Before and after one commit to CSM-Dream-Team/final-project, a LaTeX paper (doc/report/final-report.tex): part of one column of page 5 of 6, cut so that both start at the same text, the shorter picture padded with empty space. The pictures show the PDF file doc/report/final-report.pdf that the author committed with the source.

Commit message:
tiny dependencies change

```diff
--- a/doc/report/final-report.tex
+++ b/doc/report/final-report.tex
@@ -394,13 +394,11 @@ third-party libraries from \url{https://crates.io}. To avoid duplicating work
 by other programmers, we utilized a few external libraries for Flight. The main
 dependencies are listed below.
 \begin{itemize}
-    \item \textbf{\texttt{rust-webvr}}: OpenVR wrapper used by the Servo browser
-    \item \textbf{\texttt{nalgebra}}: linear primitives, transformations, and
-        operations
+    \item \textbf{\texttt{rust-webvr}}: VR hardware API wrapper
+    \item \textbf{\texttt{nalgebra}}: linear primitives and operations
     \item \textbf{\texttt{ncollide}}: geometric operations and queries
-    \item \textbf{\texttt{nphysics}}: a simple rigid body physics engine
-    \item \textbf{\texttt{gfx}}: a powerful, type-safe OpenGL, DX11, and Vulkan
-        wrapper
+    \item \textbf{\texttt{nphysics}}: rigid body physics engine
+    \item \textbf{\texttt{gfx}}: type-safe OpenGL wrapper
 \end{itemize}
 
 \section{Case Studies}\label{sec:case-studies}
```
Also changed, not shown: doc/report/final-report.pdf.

★ ★ ★ ★ ★ ★ ★

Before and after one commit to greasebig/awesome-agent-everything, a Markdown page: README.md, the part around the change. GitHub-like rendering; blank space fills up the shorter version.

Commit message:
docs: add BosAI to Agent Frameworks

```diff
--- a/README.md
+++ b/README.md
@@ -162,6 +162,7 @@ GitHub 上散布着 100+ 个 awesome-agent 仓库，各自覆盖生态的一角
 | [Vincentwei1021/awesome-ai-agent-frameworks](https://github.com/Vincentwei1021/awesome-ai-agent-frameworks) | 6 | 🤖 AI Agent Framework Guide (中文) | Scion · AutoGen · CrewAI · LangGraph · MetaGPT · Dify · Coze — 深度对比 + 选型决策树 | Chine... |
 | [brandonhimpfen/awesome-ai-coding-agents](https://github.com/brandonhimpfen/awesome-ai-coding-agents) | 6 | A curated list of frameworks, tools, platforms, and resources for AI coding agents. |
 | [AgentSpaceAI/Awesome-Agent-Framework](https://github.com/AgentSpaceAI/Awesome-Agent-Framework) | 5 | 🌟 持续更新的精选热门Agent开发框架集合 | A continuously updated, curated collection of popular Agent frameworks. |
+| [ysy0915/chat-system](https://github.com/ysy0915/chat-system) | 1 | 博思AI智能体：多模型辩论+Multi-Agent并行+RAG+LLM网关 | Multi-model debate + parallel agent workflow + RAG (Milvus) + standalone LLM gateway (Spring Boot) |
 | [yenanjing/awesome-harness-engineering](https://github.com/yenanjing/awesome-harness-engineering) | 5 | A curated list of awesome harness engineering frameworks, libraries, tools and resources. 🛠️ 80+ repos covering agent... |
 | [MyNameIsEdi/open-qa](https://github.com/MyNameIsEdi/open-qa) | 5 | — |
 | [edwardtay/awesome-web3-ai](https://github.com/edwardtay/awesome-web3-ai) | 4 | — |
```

★ ★ ★ ★ ★ ★ ★

Scan the records above and show every line in which the word "type" occurs.

-    \item \textbf{\texttt{gfx}}: a powerful, type-safe OpenGL, DX11, and Vulkan
+    \item \textbf{\texttt{gfx}}: type-safe OpenGL wrapper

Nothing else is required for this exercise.